WORK ORDER
Print each record below precisely, with every picture left out of the copy.

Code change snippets
________
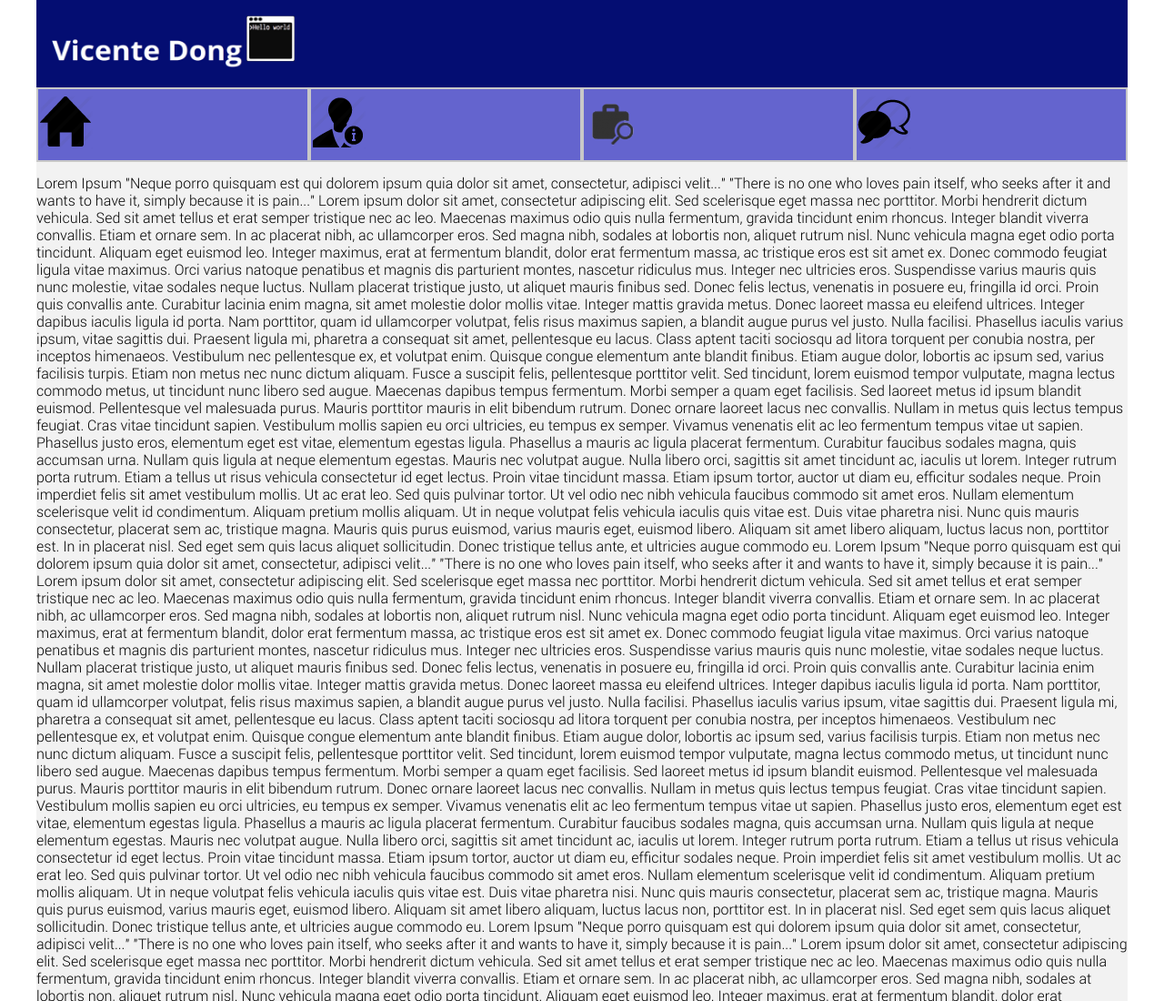
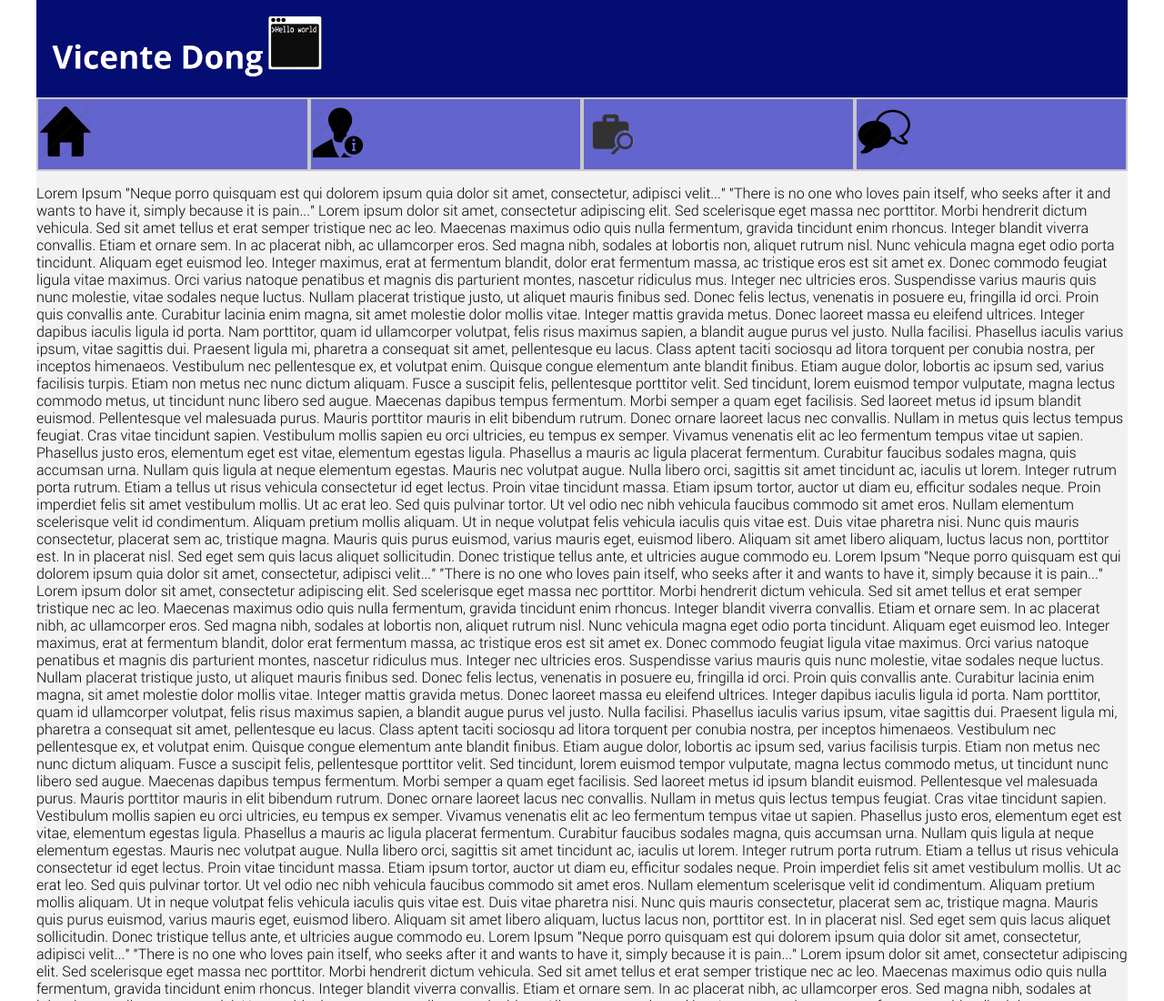
Before and after one commit to fi67/vincente, a plain HTML site: page test1.html in a window 1280 px wide. Shown: the top 1100 px of the page at 91% size. Drawn offline with Linux system fonts and the light colour scheme.

Commit message:
Update theme4.css

```diff
--- a/theme4.css
+++ b/theme4.css
@@ -12,6 +12,13 @@
 
 body {
     margin:0;
+}
+
+#logo {
+ height:auto;
+    width:90%;
+    margin:0 auto;
+    max-width:300px;
 }
 
 #container{
```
________
WRITTEN REPLY
Before and after one commit to fi67/vincente, a plain HTML site: page test1.html in a window 1280 px wide. Shown: the top 1100 px of the page at 91% size. Drawn offline with Linux system fonts and the light colour scheme.

Commit message:
Update theme4.css

```diff
--- a/theme4.css
+++ b/theme4.css
@@ -12,6 +12,13 @@
 
 body {
     margin:0;
+}
+
+#logo {
+ height:auto;
+    width:90%;
+    margin:0 auto;
+    max-width:300px;
 }
 
 #container{
```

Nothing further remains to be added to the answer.